Dr. Tom Barrera
3 Things You Should Know About Space Li-Ion Batteries in 2019
Updated: Aug 2, 2019
Ever since the 2001 launch of the European Space Agency PROBA-1 LEO spacecraft, the space battery community has been deliberate in transitioning from heritage nickel-hydrogen to lithium-ion battery (LIB) based power systems. Nearly 20 years later, space LIB technology continues to mature relative to the increasing demand for higher power and more reliable spacecraft. Over the next few years, as the first long duration mission spacecraft utilizing LIB’s reach end-of-life, the aerospace community expects to learn even more about space LIB capability.
LIB-X Consulting is proud to continue our role in shaping the future of LIB technology for space applications. Let’s take a close look at our 2019 LIB technology forecast:
The debate over the pro’s and con’s of using the small COTS vs. large Li-ion cell approach for space LIB designs continues to polarize the aerospace battery community. As such, small-cell based “brick-type” LIB’s have been adopted into spacecraft applications traditionally dominated by large-cell based LIB architectures. Although large aerospace Li-ion cell design solutions have always been challenged to compete with small Li-ion cell designs on cost ($/kWh) and cell-level specific energy (Wh/kg), leading domestic satellite manufacturers such as Lockheed-Martin, Space Systems Loral, and Boeing continue to baseline large-cell based LIB’s for high reliability long duration space missions.
In 2019, expect to see the debate heat up over use of high specific energy (>250 Wh/kg) 18650 cell designs (w/o positive temperature coefficient safety devices) for next-gen LIB space batteries. The ongoing electrified transportation market-driven transition from 18650 to 21700 and 20700 small cell designs will begin to add obsolescence risk to heritage aerospace programs married to 18650 cell-based LIB’s. Large Li-ion cell suppliers will continue to compete with small cell LIB design solutions on cost, specific energy, and modularity.
Dialing Up Market Pressure

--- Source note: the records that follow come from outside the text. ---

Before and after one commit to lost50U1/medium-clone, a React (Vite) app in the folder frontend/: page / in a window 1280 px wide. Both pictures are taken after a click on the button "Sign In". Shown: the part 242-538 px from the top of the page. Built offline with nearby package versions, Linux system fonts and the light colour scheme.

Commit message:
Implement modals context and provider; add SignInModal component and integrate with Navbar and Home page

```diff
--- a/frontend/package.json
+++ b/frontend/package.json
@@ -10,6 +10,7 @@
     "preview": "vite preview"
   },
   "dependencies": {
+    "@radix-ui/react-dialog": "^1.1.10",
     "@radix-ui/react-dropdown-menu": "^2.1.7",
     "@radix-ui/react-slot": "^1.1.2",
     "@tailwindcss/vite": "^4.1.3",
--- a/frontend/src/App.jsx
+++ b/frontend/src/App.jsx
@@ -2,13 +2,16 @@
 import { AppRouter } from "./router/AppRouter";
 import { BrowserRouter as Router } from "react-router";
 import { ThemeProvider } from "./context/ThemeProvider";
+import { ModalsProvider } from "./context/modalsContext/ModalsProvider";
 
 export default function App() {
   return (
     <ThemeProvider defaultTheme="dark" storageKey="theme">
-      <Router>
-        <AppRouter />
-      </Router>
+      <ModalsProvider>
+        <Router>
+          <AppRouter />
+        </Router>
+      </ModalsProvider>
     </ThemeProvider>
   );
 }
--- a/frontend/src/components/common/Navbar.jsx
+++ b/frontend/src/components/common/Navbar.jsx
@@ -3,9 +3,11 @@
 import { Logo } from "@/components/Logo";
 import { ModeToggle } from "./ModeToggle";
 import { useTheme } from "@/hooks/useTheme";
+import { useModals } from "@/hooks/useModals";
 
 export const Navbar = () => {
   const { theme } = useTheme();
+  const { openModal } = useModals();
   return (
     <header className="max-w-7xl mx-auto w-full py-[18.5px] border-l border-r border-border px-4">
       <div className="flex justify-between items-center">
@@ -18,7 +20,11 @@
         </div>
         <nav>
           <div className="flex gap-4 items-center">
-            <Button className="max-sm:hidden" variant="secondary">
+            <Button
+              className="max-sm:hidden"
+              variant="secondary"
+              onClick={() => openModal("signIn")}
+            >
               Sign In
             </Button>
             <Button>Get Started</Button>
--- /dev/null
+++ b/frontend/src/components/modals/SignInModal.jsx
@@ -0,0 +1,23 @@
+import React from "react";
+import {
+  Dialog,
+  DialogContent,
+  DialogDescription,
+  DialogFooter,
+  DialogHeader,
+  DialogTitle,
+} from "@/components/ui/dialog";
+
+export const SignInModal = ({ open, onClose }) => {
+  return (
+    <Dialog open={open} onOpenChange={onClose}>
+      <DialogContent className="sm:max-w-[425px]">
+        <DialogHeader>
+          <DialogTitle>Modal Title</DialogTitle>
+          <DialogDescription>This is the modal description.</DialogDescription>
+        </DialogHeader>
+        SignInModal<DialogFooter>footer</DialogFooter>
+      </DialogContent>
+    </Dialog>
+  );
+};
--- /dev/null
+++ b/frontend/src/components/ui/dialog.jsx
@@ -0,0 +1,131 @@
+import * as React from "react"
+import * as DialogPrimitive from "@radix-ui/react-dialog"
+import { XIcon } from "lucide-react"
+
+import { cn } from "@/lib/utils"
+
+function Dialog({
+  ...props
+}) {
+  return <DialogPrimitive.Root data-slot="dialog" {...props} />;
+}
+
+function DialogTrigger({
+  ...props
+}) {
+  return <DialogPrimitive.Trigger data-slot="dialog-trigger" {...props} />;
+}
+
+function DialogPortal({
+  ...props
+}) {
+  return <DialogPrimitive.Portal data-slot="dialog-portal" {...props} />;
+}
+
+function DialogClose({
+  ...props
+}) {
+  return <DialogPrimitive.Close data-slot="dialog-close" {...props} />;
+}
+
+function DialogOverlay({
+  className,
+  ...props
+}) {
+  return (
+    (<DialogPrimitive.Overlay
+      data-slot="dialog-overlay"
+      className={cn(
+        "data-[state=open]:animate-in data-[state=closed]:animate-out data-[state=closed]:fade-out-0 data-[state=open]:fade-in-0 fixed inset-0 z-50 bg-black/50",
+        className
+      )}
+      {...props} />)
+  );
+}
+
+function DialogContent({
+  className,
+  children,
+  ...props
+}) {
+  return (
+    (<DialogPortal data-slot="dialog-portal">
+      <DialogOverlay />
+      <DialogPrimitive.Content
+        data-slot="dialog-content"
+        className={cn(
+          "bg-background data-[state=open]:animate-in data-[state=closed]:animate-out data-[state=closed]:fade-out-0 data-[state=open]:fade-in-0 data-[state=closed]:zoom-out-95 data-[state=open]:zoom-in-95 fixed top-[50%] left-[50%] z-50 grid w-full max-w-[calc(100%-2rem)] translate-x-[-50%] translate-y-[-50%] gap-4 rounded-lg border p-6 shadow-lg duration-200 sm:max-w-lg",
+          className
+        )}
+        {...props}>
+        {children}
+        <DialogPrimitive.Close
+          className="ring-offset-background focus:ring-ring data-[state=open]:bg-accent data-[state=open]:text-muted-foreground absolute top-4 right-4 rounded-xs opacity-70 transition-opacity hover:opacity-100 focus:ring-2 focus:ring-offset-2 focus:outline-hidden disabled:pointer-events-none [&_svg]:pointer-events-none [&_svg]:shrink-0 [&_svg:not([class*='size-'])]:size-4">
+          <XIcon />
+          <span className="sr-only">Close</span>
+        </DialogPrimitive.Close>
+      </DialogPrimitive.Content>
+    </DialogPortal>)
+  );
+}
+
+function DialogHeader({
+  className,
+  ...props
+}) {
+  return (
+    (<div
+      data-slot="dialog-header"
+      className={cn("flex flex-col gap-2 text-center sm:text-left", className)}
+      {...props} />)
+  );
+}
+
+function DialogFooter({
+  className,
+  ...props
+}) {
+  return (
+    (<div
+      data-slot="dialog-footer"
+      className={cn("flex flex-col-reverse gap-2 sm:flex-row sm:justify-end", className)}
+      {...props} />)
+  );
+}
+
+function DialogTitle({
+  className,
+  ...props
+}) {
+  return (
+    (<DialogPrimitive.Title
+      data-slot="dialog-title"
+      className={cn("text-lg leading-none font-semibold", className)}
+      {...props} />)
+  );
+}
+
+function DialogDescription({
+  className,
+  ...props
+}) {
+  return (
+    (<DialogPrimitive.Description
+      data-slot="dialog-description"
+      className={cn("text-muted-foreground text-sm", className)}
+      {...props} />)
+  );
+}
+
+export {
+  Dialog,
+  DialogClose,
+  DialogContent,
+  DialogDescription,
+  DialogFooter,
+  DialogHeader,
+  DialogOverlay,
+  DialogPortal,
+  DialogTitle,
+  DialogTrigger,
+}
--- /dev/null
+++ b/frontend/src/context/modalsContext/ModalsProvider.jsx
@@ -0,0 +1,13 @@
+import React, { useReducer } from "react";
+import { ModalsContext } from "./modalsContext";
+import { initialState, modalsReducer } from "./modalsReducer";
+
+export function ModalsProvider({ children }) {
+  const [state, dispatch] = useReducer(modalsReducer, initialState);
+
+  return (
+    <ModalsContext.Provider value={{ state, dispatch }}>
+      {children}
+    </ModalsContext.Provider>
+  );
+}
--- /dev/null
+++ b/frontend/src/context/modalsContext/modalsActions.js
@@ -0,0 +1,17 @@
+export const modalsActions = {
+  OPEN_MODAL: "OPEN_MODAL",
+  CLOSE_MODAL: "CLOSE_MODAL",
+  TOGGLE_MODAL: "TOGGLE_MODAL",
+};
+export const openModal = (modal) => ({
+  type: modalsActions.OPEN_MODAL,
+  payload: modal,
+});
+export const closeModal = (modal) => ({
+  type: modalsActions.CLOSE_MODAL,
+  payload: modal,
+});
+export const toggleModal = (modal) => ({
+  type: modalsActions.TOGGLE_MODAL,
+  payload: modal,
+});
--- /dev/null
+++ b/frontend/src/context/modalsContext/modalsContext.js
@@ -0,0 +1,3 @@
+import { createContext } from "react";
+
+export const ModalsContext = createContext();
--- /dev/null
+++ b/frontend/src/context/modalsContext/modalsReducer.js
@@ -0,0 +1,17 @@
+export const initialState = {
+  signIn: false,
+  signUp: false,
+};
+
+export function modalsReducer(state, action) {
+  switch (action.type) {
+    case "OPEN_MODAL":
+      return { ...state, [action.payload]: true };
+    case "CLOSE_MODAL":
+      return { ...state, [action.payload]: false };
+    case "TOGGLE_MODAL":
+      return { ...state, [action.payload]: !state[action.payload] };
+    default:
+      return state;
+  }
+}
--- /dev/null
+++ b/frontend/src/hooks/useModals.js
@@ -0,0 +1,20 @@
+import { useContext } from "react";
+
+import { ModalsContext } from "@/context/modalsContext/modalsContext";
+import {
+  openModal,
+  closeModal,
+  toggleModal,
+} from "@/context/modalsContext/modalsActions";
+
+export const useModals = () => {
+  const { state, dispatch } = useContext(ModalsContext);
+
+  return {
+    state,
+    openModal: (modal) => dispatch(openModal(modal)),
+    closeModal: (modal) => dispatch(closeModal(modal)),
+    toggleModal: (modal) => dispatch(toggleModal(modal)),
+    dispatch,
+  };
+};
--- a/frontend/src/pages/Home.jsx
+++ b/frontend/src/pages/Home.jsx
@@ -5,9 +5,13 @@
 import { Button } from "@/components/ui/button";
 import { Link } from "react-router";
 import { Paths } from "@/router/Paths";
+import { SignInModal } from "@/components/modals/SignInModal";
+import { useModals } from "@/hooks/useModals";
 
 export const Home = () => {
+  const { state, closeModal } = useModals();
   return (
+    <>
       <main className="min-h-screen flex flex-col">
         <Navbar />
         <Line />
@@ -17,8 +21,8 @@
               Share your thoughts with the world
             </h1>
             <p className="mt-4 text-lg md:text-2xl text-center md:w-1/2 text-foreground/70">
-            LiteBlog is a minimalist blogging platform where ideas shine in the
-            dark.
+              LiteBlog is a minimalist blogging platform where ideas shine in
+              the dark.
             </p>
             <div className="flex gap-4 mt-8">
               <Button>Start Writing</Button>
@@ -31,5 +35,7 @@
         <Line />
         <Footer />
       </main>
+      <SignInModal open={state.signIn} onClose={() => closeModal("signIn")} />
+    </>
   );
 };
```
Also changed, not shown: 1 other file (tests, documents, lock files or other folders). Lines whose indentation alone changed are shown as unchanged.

Innovation in lithium-ion battery space power systems development has largely been paced by terrestrial commercial market achievements in Li-ion cell technology. This includes advances in specific energy, cycle life, and safety devices. New cell cathode, anode, and electrolyte materials are typically qualified for commercial electronics or electric vehicle applications before aerospace Li-ion cell manufacturers follow suit.
In 2019, the conservative nature of aerospace Li-ion cell manufacturers will continue to be driven by incremental acceptance of evolutionary changes to commercial Li-ion cell technologies. Materials obsolescence risk associated with long-term purchase agreements, typically executed between spacecraft and Li-ion cell manufacturers, will remain a long-term focus for the satellite customer community.
Safety is King
While mass and cost requirements continue to drive space LIB design solutions, safe designs tolerant of catastrophic cell-to-cell thermal runaway are now required for many government and commercial space LIB power systems. As a result, battery safety has become a key discriminator in Li-ion cell trade studies supporting new human space flight and unmanned space platform applications. The threat of LIB over-charge hazards appears to be in the rear-view mirror of most power system designers due to implementation of sophisticated system-level dual-fault tolerant hazard controls. However, the recent release of RTCA DO-311A has set a new standard for the aerospace community on verifying that LIB’s will perform their intended functions safely under conditions encountered in operations.
In 2019, the impending release of new space industry standards (such as AIAA S-136, AFSPC-91-710, and SMC-017) to include stricter requirements for fielding thermal runaway tolerant LIB designs will have a significant impact on the aerospace battery industry. Requirements compliance will drive LIB engineers to incur unexpected mass (and cost) penalties due to the addition of new LIB-level safety design features intended to mitigate propagating thermal runaway. In order to meet spacecraft mission assurance and reliability requirements, expect to see new requirements levied on LIB’s designed for unmanned space applications for mitigating catastrophic thermal runaway.
What are your predictions for 2019?